The curves of the output power, the DC voltage, and the three-phase current of PV system under the optimal control coefficients which is in the feasible region 1 are shown in Figure 13. According to the results with coefficient groups J and K in Table 2, the objective function (the comprehensive power fluctuation) in the feasible region 2 has a local minimum value which is still higher than the one with coefficient group F in the feasible region 1. The optimal coefficients used in Figure 13 can achieve the global minimum comprehensive power fluctuation under unbalanced voltage; meanwhile, all the constraints (the current THD, the current peak, and the DC voltage fluctuation) can be satisfied.
This paper has dug into the flexible coefficients control strategy and proposed an optimal coefficients selection method focusing on the reactive power demand of the grid under unbalanced voltage. The output current can be determined automatically in an optimal way under different specified constraints of power quality.
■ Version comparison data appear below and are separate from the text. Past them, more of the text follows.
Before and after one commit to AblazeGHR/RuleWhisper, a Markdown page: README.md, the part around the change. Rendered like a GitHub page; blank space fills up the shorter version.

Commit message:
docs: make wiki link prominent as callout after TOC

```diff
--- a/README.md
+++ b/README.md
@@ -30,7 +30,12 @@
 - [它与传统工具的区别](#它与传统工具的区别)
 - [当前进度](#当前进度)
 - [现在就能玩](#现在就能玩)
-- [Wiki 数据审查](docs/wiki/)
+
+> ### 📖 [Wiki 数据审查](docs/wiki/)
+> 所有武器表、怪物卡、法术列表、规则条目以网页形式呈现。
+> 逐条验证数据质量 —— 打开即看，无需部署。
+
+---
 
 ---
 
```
By testing the simulation model of PV generation system based on the dead-beat current controller, the result has proved that the proposed control strategy can restrict the output current THD within the 5% limit. Choosing the coefficients by using the coefficients optimization model can realize a flexible control towards active and reactive power regulation of a PV system, while the values of the phase current peak and the DC voltage fluctuation can meet the constraints at the same time.
Conflict of Interests
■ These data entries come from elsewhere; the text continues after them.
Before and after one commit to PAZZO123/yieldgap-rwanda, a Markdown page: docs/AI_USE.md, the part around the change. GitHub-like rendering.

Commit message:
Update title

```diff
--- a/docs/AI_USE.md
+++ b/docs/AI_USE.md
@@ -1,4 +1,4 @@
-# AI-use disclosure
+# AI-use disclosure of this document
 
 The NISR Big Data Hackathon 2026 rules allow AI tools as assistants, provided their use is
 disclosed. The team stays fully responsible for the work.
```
The authors declare that there is no conflict of interests regarding the publication of this paper.
This work was supported by the National Natural Science Foundation of China (51277184) and National High Technology Research and Development of China (863 Program) (2011AA05A107).
“Characteristics of the utility interface for photovoltaic systems,” IEC Std 61727-2002, International Electrotechnical Commission, 2002.View at: Google Scholar
IEEE, “IEEE standard for interconnecting distributed resources with electric power systems,” IEEE Std. 1547.2-2008, 2008.View at: Google Scholar
“Grid code for high and extra high voltage,” E.ON Netz Gmbh Std, Bayreuth, Germany, 2006.View at: Google Scholar
P. Rodriguez, A. Timbus, R. Teodorescu, M. Liserre, and F. Blaabjerg, “Reactive power control for improving wind turbine system behavior under grid faults,” IEEE Transactions on Power Electronics, vol. 24, no. 7, pp. 1798–1801, 2009.View at: Google Scholar
J. Miret, M. Castilla, A. Camacho, L. G. De Vicuña, and J. Matas, “Control scheme for photovoltaic three-phase inverters to minimize peak currents during unbalanced grid-voltage sags,” IEEE Transactions on Power Electronics, vol. 27, no. 10, pp. 4262–4271, 2012.View at: Publisher Site | Google Scholar
X. Chen, Y. Zhang, Q. Wang, N. Zhou, J. Yang, and Y. Chen, “Improved power control of photovoltaic generation system under unbalanced grid voltage conditions,” in Proceedings of the IEEE PES Asia-Pacific Power and Energy Engineering Conference (APPEEC '13), pp. 1–6, December 2013.View at: Google Scholar
G. C. Hsieh, H. I. Hsieh, C. Y. Tsai, and C. H. Wang, “Photovoltaic power-increment-aided incremental-conductance MPPT with two-phased tracking,” IEEE Transactions on Power Electronics, vol. 28, no. 6, pp. 2895–2911, 2013.View at: Google Scholar
N. H. Samrat, N. B. Ahmad, I. A. Choudhury, and Z. B. Taha, “Modeling, control, and simulation of battery storage photovoltaic-wave energy hybrid renewable power generation systems for island electrification in Malaysia,” The Scientific World Journal, vol. 2014, Article ID 436376, 21 pages, 2014.View at: Publisher Site | Google Scholar